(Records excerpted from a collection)

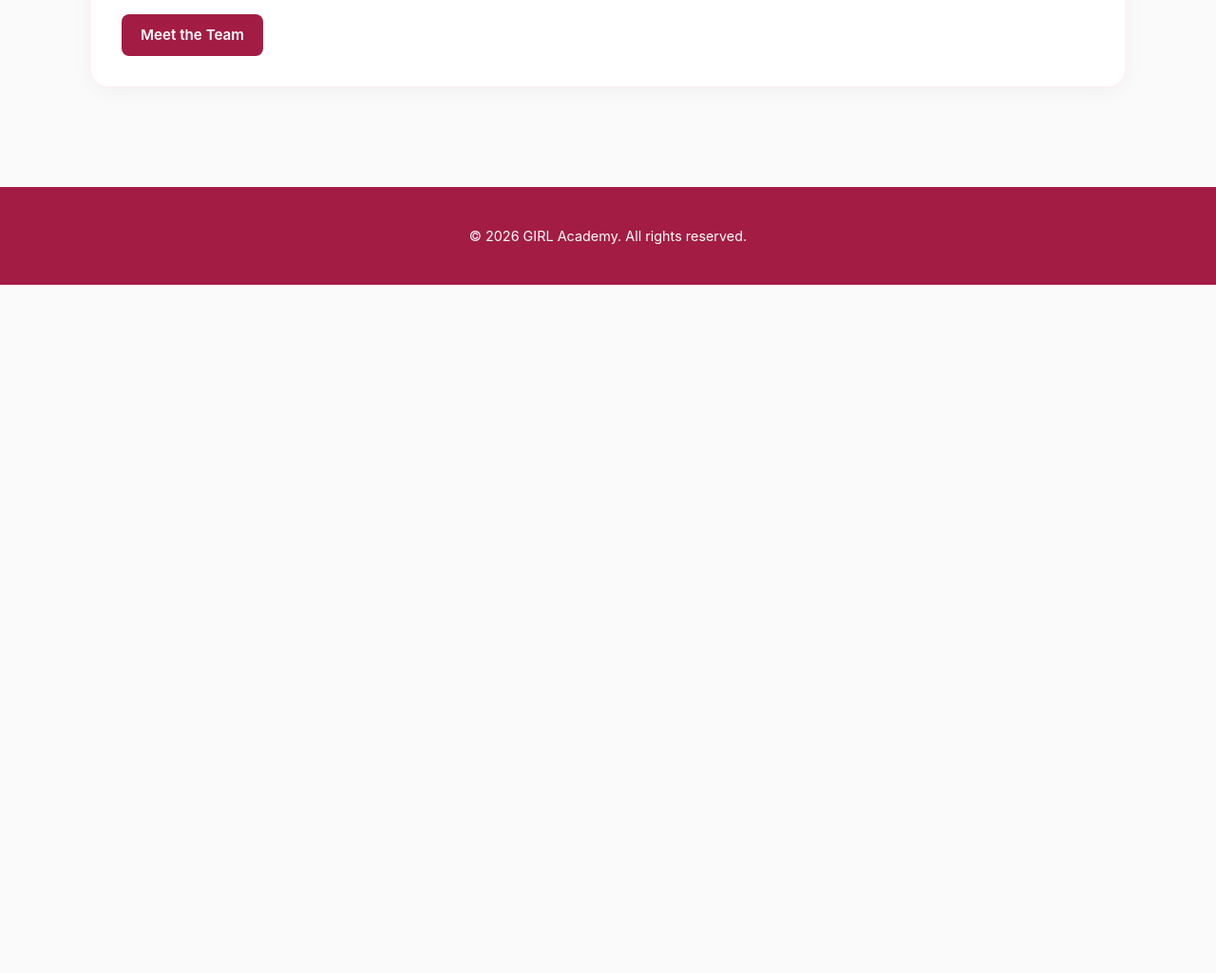
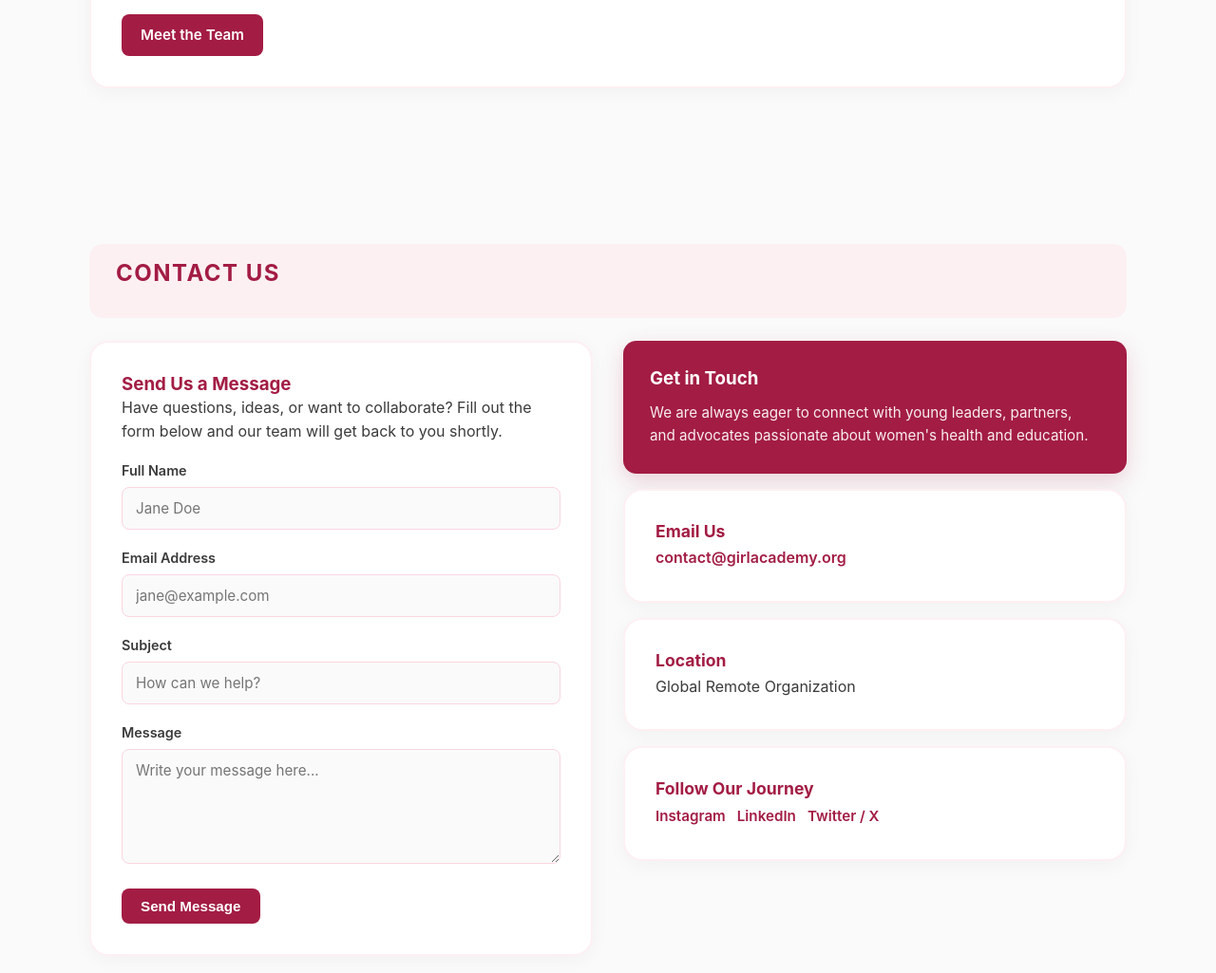
Before and after one commit to rishitaagarwal82-oss/girl-academy-website, a plain HTML site: page index.html in a window 1280 px wide. Shown: the part 2495-3520 px from the top of the page at 95% size. Before the commit the page ends 2795 px from the top, so only its background shows below. Drawn offline with Linux system fonts and the light colour scheme.

Commit message:
contact.html

```diff
--- a/css/style.css
+++ b/css/style.css
@@ -279,3 +279,82 @@ footer {
 footer p {
   font-size: 0.9rem;
 }
+/* ==========================================================================
+   CONTACT SECTION STYLES
+   ========================================================================== */
+.contact-info-list {
+  display: flex;
+  flex-direction: column;
+  gap: 16px;
+}
+
+.contact-card h4 {
+  font-size: 1.1rem;
+  margin-bottom: 4px;
+}
+
+.contact-card a {
+  color: var(--color-primary);
+  font-weight: 600;
+}
+
+.contact-card a:hover {
+  text-decoration: underline;
+}
+
+.social-links {
+  display: flex;
+  gap: 12px;
+  margin-top: 6px;
+}
+
+.social-links a {
+  color: var(--color-primary);
+  font-weight: 600;
+  font-size: 0.95rem;
+}
+
+/* Contact Form Styles */
+.contact-form {
+  display: flex;
+  flex-direction: column;
+  gap: 18px;
+  margin-top: 16px;
+}
+
+.form-group {
+  display: flex;
+  flex-direction: column;
+  gap: 6px;
+}
+
+.form-group label {
+  font-weight: 600;
+  font-size: 0.9rem;
+  color: var(--color-text-main);
+}
+
+.form-group input,
+.form-group textarea {
+  width: 100%;
+  padding: 12px 14px;
+  border: 1.5px solid var(--color-accent-badge);
+  border-radius: var(--radius-sm);
+  font-family: var(--font-family-base);
+  font-size: 0.95rem;
+  color: var(--color-text-main);
+  background-color: var(--color-bg-page);
+  transition: border-color 0.2s ease, outline 0.2s ease;
+}
+
+.form-group input:focus,
+.form-group textarea:focus {
+  outline: none;
+  border-color: var(--color-primary);
+  background-color: var(--color-bg-card);
+}
+
+.contact-form .btn {
+  align-self: flex-start;
+  margin-top: 8px;
+}
--- a/index.html
+++ b/index.html
@@ -1,9 +1,9 @@
+
 <!DOCTYPE html>
 <html lang="en">
 <head>
     <meta charset="UTF-8">
     <meta name="viewport" content="width=device-width, initial-scale=1.0">
-
     <title>GIRL Academy</title>
 
     <link rel="stylesheet" href="css/style.css">
@@ -11,14 +11,10 @@
 </head>
 
 <body>
-
     <header>
         <nav class="navbar">
             <div class="container navbar-container">
-
-                <a href="index.html" class="logo">
-                    GIRL Academy
-                </a>
+                <a href="index.html" class="logo">GIRL Academy</a>
 
                 <div class="nav-links">
                     <a href="pages/about.html">About</a>
@@ -31,21 +27,14 @@
                 <a href="pages/get-involved.html" class="btn btn-primary nav-quiz">
                     Find Your Path
                 </a>
-
             </div>
         </nav>
     </header>
 
-
     <main>
-
-        <!-- HERO -->
         <section class="hero">
             <div class="container">
-
-                <span class="badge-pill">
-                    GIRL Academy
-                </span>
+                <span class="badge-pill">GIRL Academy</span>
 
                 <h1>
                     Empowering girls.<br>
@@ -65,21 +54,16 @@
                         Explore the Observatory
                     </a>
                 </div>
-
             </div>
         </section>
 
-
-        <!-- ABOUT -->
         <section class="section">
             <div class="container">
-
                 <div class="section-banner">
                     <h2>About GIRL Academy</h2>
                 </div>
 
                 <div class="card-light">
-
                     <h2>WHY GIRL ACADEMY?</h2>
 
                     <p>
@@ -92,7 +76,7 @@
                     </p>
 
                     <p>
-                        <strong>This is why GIRL Academy  was born.</strong>
+                        <strong>This is why GIRL Academy was born.</strong>
                         Our organization firmly believes that young people have the drive
                         to make this change happen, which is why we target young minds.
                         At GIRL Academy we also believe that change cannot truly occur if
@@ -102,21 +86,16 @@
                         their communities.
                     </p>
                 </div>
-
             </div>
         </section>
 
-
-        <!-- GET INVOLVED -->
         <section class="section">
             <div class="container">
-
                 <div class="section-banner">
                     <h2>Find Your Path</h2>
                 </div>
 
                 <div class="grid-3">
-
                     <div class="card-crimson">
                         <h3>Volunteer</h3>
                         <p>
@@ -140,7 +119,6 @@
                             scholarships, and more.
                         </p>
                     </div>
-
                 </div>
 
                 <div style="text-align: center; margin-top: 32px;">
@@ -148,27 +126,20 @@
                         Find My Opportunity
                     </a>
                 </div>
-
             </div>
         </section>
 
-
-        <!-- OBSERVATORY -->
         <section class="section">
             <div class="container">
-
                 <div class="section-banner">
                     <h2>GIRL Observatory</h2>
                 </div>
 
                 <div class="card-light">
-
-                    <span class="badge-pill">
-                        Coming Soon
-                    </span>
+                    <span class="badge-pill">Coming Soon</span>
 
                     <h2 style="margin-top: 16px;">
-                        Explore women's health, research & discovery.
+                        Explore women's health, research &amp; discovery.
                     </h2>
 
                     <p>
@@ -177,55 +148,101 @@
                         and emerging discoveries.
                     </p>
 
-                    <a
-                        href="pages/observatory.html"
-                        class="btn btn-secondary"
-                        style="margin-top: 20px;"
-                    >
+                    <a href="pages/observatory.html" class="btn btn-secondary" style="margin-top: 20px;">
                         Explore Observatory
                     </a>
-
                 </div>
-
             </div>
         </section>
 
-
-        <!-- TEAM -->
         <section class="section">
             <div class="container">
-
                 <div class="section-banner">
                     <h2>Meet the Team</h2>
                 </div>
 
                 <div class="card-light">
-
                     <p>
                         Meet the people helping GIRL Academy grow.
                     </p>
 
-                    <a
-                        href="pages/team.html"
-                        class="btn btn-primary"
-                        style="margin-top: 20px;"
-                    >
+                    <a href="pages/team.html" class="btn btn-primary" style="margin-top: 20px;">
                         Meet the Team
                     </a>
-
                 </div>
-
             </div>
         </section>
 
+        <section class="section">
+            <div class="container">
+                <div class="section-banner">
+                    <h2>Contact Us</h2>
+                </div>
+
+                <div class="grid-2">
+                    <div class="card-light">
+                        <h3>Send Us a Message</h3>
+                        <p>Have questions, ideas, or want to collaborate? Fill out the form below and our team will get back to you shortly.</p>
+
+                        <form class="contact-form" action="#" method="POST">
+                            <div class="form-group">
+                                <label for="name">Full Name</label>
+                                <input type="text" id="name" name="name" placeholder="Jane Doe" required>
+                            </div>
+
+                            <div class="form-group">
+                                <label for="email">Email Address</label>
+                                <input type="email" id="email" name="email" placeholder="jane@example.com" required>
+                            </div>
+
+                            <div class="form-group">
+                                <label for="subject">Subject</label>
+                                <input type="text" id="subject" name="subject" placeholder="How can we help?" required>
+                            </div>
+
+                            <div class="form-group">
+                                <label for="message">Message</label>
+                                <textarea id="message" name="message" rows="5" placeholder="Write your message here..." required></textarea>
+                            </div>
+
+                            <button type="submit" class="btn btn-primary">Send Message</button>
+                        </form>
+                    </div>
+
+                    <div class="contact-info-list">
+                        <div class="card-crimson">
+                            <h3>Get in Touch</h3>
+                            <p>We are always eager to connect with young leaders, partners, and advocates passionate about women's health and education.</p>
+                        </div>
+
+                        <div class="card-light contact-card">
+                            <h4>Email Us</h4>
+                            <p><a href="mailto:contact@girlacademy.org">contact@girlacademy.org</a></p>
+                        </div>
+
+                        <div class="card-light contact-card">
+                            <h4>Location</h4>
+                            <p>Global Remote Organization</p>
+                        </div>
+
+                        <div class="card-light contact-card">
+                            <h4>Follow Our Journey</h4>
+                            <div class="social-links">
+                                <a href="#" target="_blank" rel="noopener">Instagram</a>
+                                <a href="#" target="_blank" rel="noopener">LinkedIn</a>
+                                <a href="#" target="_blank" rel="noopener">Twitter / X</a>
+                            </div>
+                        </div>
+                    </div>
+                </div>
+            </div>
+        </section>
     </main>
-
 
     <footer>
         <div class="container">
             <p>© 2026 GIRL Academy. All rights reserved.</p>
         </div>
     </footer>
-
 </body>
 </html>
```
Also changed, not shown: pages/contact.html (+39 -0 lines).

Goal of the exercise |
Whenever a line in the records above contains the string "primary", copy that line.

Written response |
+  color: var(--color-primary);
+  color: var(--color-primary);
+  border-color: var(--color-primary);
                 <a href="pages/get-involved.html" class="btn btn-primary nav-quiz">
-                        class="btn btn-primary"
+                    <a href="pages/team.html" class="btn btn-primary" style="margin-top: 20px;">
+                            <button type="submit" class="btn btn-primary">Send Message</button>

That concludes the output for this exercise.